Write out the records once more, exactly, and keep any image out.

*** Block opens ***

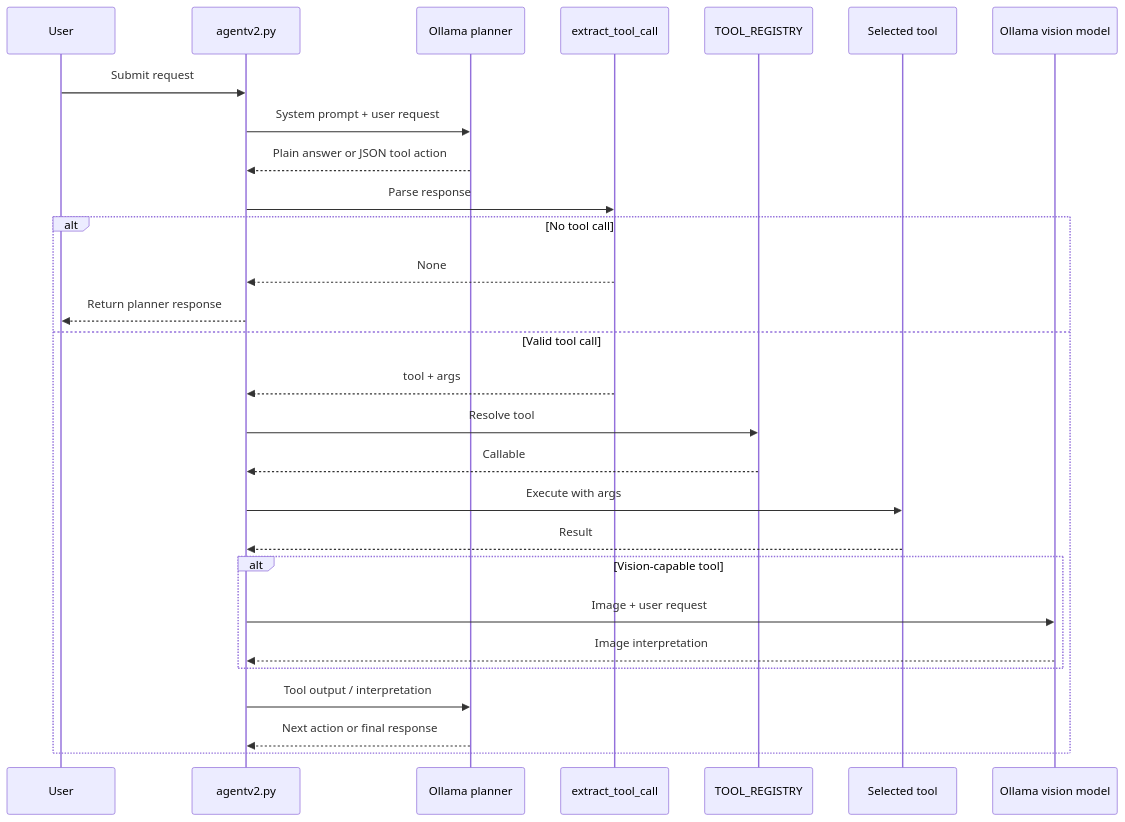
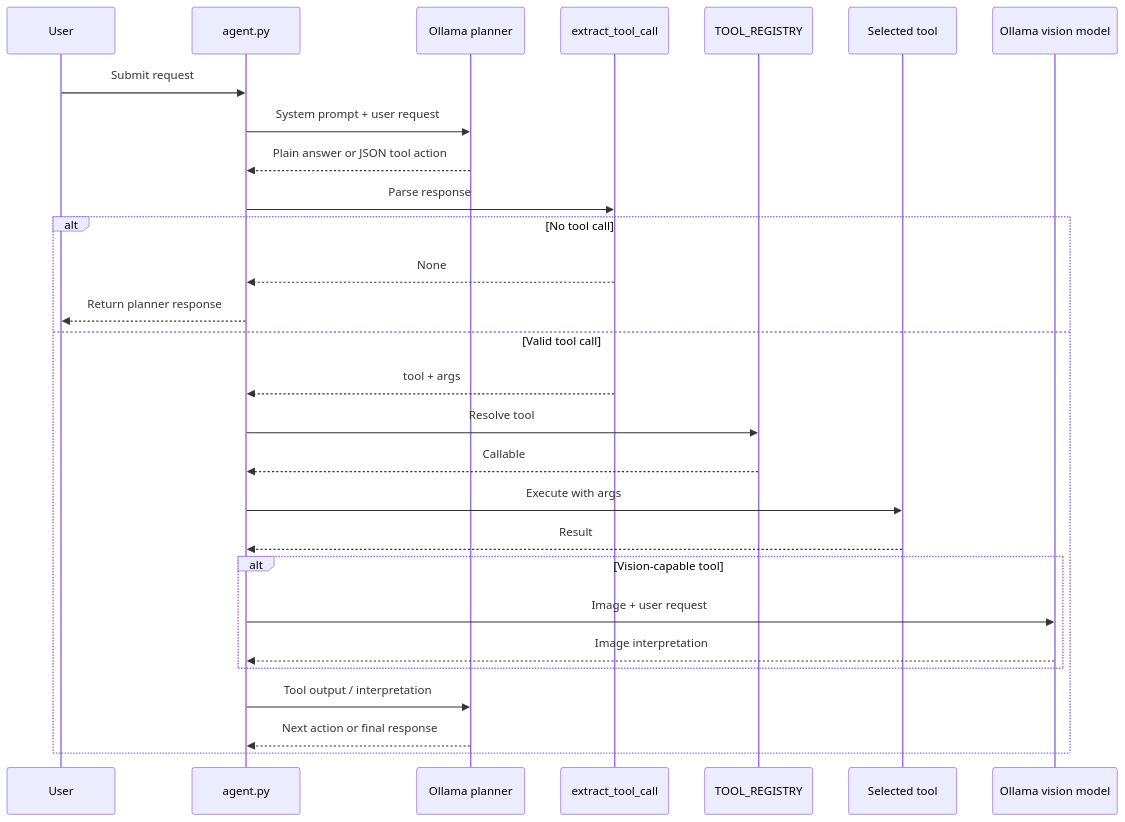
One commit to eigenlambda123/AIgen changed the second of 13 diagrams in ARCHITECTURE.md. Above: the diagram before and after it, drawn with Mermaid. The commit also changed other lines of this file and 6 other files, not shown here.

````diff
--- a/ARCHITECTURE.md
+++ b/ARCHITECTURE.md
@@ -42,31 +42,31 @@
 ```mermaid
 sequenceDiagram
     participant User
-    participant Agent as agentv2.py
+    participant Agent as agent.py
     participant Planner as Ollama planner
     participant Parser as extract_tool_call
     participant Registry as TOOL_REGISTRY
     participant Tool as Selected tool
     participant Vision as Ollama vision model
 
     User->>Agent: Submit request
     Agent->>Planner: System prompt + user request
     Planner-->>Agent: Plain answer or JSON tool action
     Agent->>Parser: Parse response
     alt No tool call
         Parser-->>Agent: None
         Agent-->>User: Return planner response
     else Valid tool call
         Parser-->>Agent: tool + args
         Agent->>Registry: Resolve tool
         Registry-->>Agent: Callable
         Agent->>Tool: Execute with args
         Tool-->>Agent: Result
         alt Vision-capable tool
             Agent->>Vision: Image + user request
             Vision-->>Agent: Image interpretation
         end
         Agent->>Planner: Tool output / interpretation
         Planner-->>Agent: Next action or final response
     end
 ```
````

*** Block closes ***

*RESULT OF THIS TASK:*
One commit to eigenlambda123/AIgen changed the second of 13 diagrams in ARCHITECTURE.md. Above: the diagram before and after it, drawn with Mermaid. The commit also changed other lines of this file and 6 other files, not shown here.

````diff
--- a/ARCHITECTURE.md
+++ b/ARCHITECTURE.md
@@ -42,31 +42,31 @@
 ```mermaid
 sequenceDiagram
     participant User
-    participant Agent as agentv2.py
+    participant Agent as agent.py
     participant Planner as Ollama planner
     participant Parser as extract_tool_call
     participant Registry as TOOL_REGISTRY
     participant Tool as Selected tool
     participant Vision as Ollama vision model
 
     User->>Agent: Submit request
     Agent->>Planner: System prompt + user request
     Planner-->>Agent: Plain answer or JSON tool action
     Agent->>Parser: Parse response
     alt No tool call
         Parser-->>Agent: None
         Agent-->>User: Return planner response
     else Valid tool call
         Parser-->>Agent: tool + args
         Agent->>Registry: Resolve tool
         Registry-->>Agent: Callable
         Agent->>Tool: Execute with args
         Tool-->>Agent: Result
         alt Vision-capable tool
             Agent->>Vision: Image + user request
             Vision-->>Agent: Image interpretation
         end
         Agent->>Planner: Tool output / interpretation
         Planner-->>Agent: Next action or final response
     end
 ```
````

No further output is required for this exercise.